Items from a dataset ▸
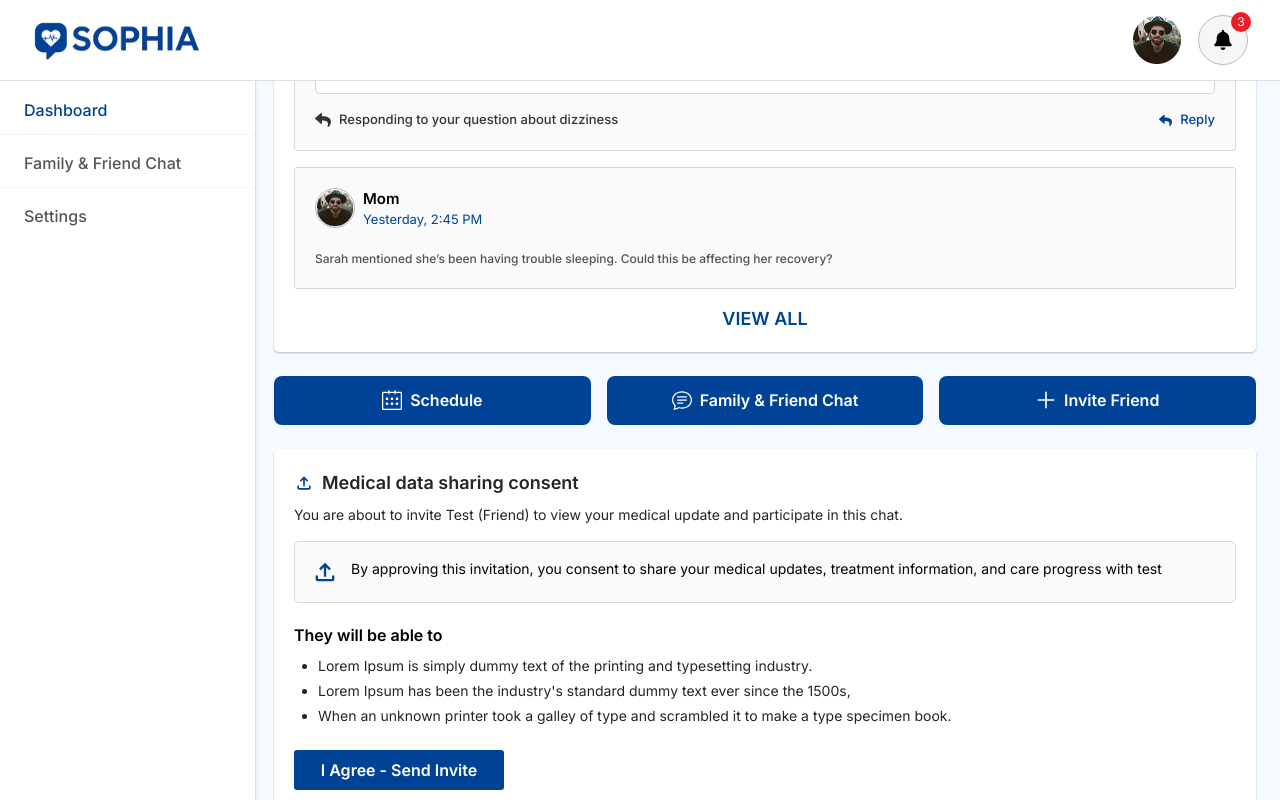
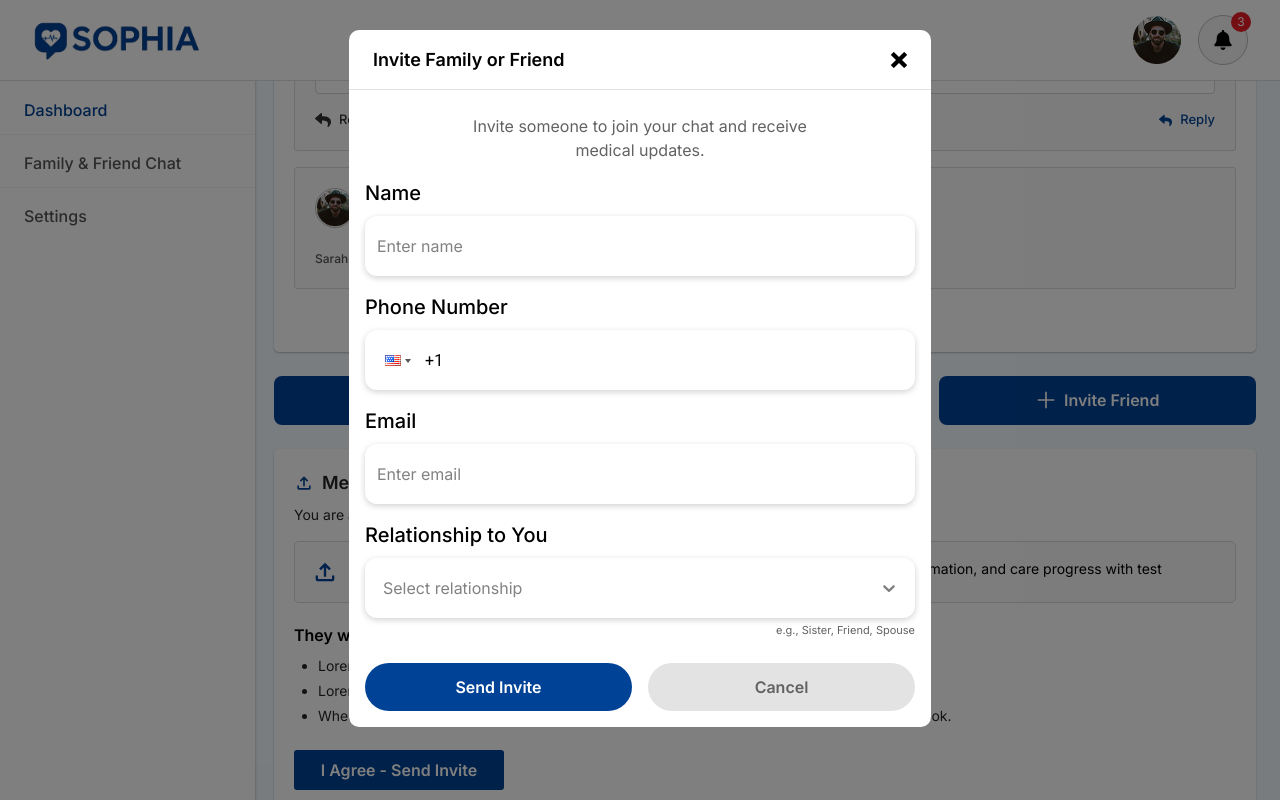
Before and after one commit to Aayu0299/sophia_web, a Next.js app: page /1/dashboard in a window 1280 px wide. Both pictures are taken after a click on the button "Invite Friend". Shown: the part 1578-2378 px from the top of the page. Built offline with nearby package versions, Linux system fonts and the light colour scheme.

Commit message:
manage friend and family modal design

```diff
--- a/src/app/components/appComponent/dashboard/PatientDashboard.js
+++ b/src/app/components/appComponent/dashboard/PatientDashboard.js
@@ -299,9 +299,9 @@ export default function PatientDashboard() {
         <Button
           type="button"
           className="px-2 lg:px-4 font-semibold text-[12px]! lg:text-[16px]! rounded-lg w-full"
-          // onClick={() => {
-          //   setIsInviteFamilyModalOpen(true);
-          // }}
+          onClick={() => {
+            setIsInviteFamilyModalOpen(true);
+          }}
         >
           <Icons.RiAddLargeFill className="inline-block mr-2 w-5 h-5 mb-[3px]" />
           {TEXT.INVITE_FRIEND}
@@ -324,7 +324,7 @@ export default function PatientDashboard() {
           className="flex gap-3 items-start bg-(--bgBoxColor) border border-(--borderGray)
 p-2 sm:p-4 rounded-[5px] font-normal text-[12px] sm:text-[14px] text-(--blackShade) mb-5"
         >
-          <Icons.MdOutlineFileUpload className="text-(--darkblue) w-4 h-4 sm:w-6 sm:h-6 md:w-7 md:h-7 flex-shrink-0" />
+          <Icons.MdOutlineFileUpload className="text-(--darkblue) w-4 h-4 sm:w-6 sm:h-6 md:w-7 md:h-7 shrink-0" />
 
           <span>
             By approving this invitation, you consent to share your medical
--- a/src/app/components/modal/InviteFamilyModal.js
+++ b/src/app/components/modal/InviteFamilyModal.js
@@ -1,4 +1,3 @@
-"use client";
 import { TEXT } from "@/app/utils/Text";
 import Button from "../ui/Button";
 import { Icons } from "@/app/utils/Icons";
@@ -12,6 +11,8 @@ import { relationshipOptions } from "@/app/utils/MockData";
 
 //------function for invite family and friends modal--------------
 export default function InviteFamilyModal({ open, onClose }) {
+  if (!open) return null;
+
   const [phoneNo, setPhoneNo] = useState("");
   const [dialCode, setDialCode] = useState("");
   const [countryCode, setCountryCode] = useState("us");
@@ -20,35 +21,39 @@ export default function InviteFamilyModal({ open, onClose }) {
   const {
     register,
     handleSubmit,
+    setValue,
+    trigger,
     formState: { errors, isSubmitting },
   } = useForm({
     mode: "onSubmit",
     defaultValues: { name: "", phoneNumber: "", email: "" },
   });
 
-  if (!open) return null;
+  useEffect(() => {
+    register("phoneNumber", validationRules.phoneNumber);
+  }, [register]);
 
   const onSubmit = async (formData) => {};
 
   return (
     <div>
       {open && (
-        <div className="fixed inset-0 z-50 flex items-center justify-center bg-black/50 px-4">
-          <div className="w-full max-w-[582px] rounded-[10px] bg-white max-h-screen overflow-y-auto overflow-x-hidden">
+        <div className="fixed inset-0 z-50 flex items-start justify-center bg-black/50 overflow-y-auto scrollbar-hide">
+          <div className="bg-white w-full max-w-[582px] rounded-[10px] m-3 mt-[30px]">
             <div className="flex items-center justify-between px-6 py-4 border-b border-[#E3E3E3]">
               <h2 className="font-semibold text-[18px] text-(--black)">
                 {TEXT.INVITE_FAMILY_OR_FRIEND}
               </h2>
               <Icons.ImCross onClick={onClose} className="cursor-pointer" />
             </div>
-            <p className="font-normal text-[16px] text-center text-(--darkgray) p-4 w-full max-w-[427px] mx-auto">
-              {TEXT.INVITE_SOMEONE}
-            </p>
-
             <form
               onSubmit={handleSubmit(onSubmit)}
               className="mt-2 space-y-4 p-4"
             >
+              <p className="font-normal text-[16px] text-center text-(--darkgray) px-4 w-full max-w-[427px] mx-auto">
+                {TEXT.INVITE_SOMEONE}
+              </p>
+
               <InputField
                 label={TEXT.NAME}
                 name="name"
@@ -85,7 +90,7 @@ export default function InviteFamilyModal({ open, onClose }) {
                 placeholder={TEXT.ENTER_EMAIL}
                 register={register}
                 maxLength={100}
-                validationRules={validationRules.email}
+                validationRules={validationRules?.email}
                 error={errors.email?.message}
                 onKeyDown={handleSpace}
                 isPHI
@@ -104,16 +109,17 @@ export default function InviteFamilyModal({ open, onClose }) {
                   {TEXT.EXAMPLE_RELATION}
                 </p>
               </div>
-
               <div className="flex sm:flex-row flex-col justify-around gap-4 mt-6">
                 <Button
                   type="submit"
+                  disabled={isSubmitting}
                   className="px-4 font-semibold text-[16px]! rounded-[100px] w-full"
                 >
                   {TEXT.INVITE_BUTTON}
                 </Button>
                 <Button
                   type="button"
+                  onClick={onClose}
                   className="px-4 font-semibold text-[16px]! rounded-[100px] w-full bg-(--buttonBg)! text-(--darkgray)!"
                 >
                   {TEXT.CANCEL}
```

WHAT TO WORK ON ▸ Copy out every line from the data above that has "MdOutlineFileUpload" in it.

RESULT ▸
-          <Icons.MdOutlineFileUpload className="text-(--darkblue) w-4 h-4 sm:w-6 sm:h-6 md:w-7 md:h-7 flex-shrink-0" />
+          <Icons.MdOutlineFileUpload className="text-(--darkblue) w-4 h-4 sm:w-6 sm:h-6 md:w-7 md:h-7 shrink-0" />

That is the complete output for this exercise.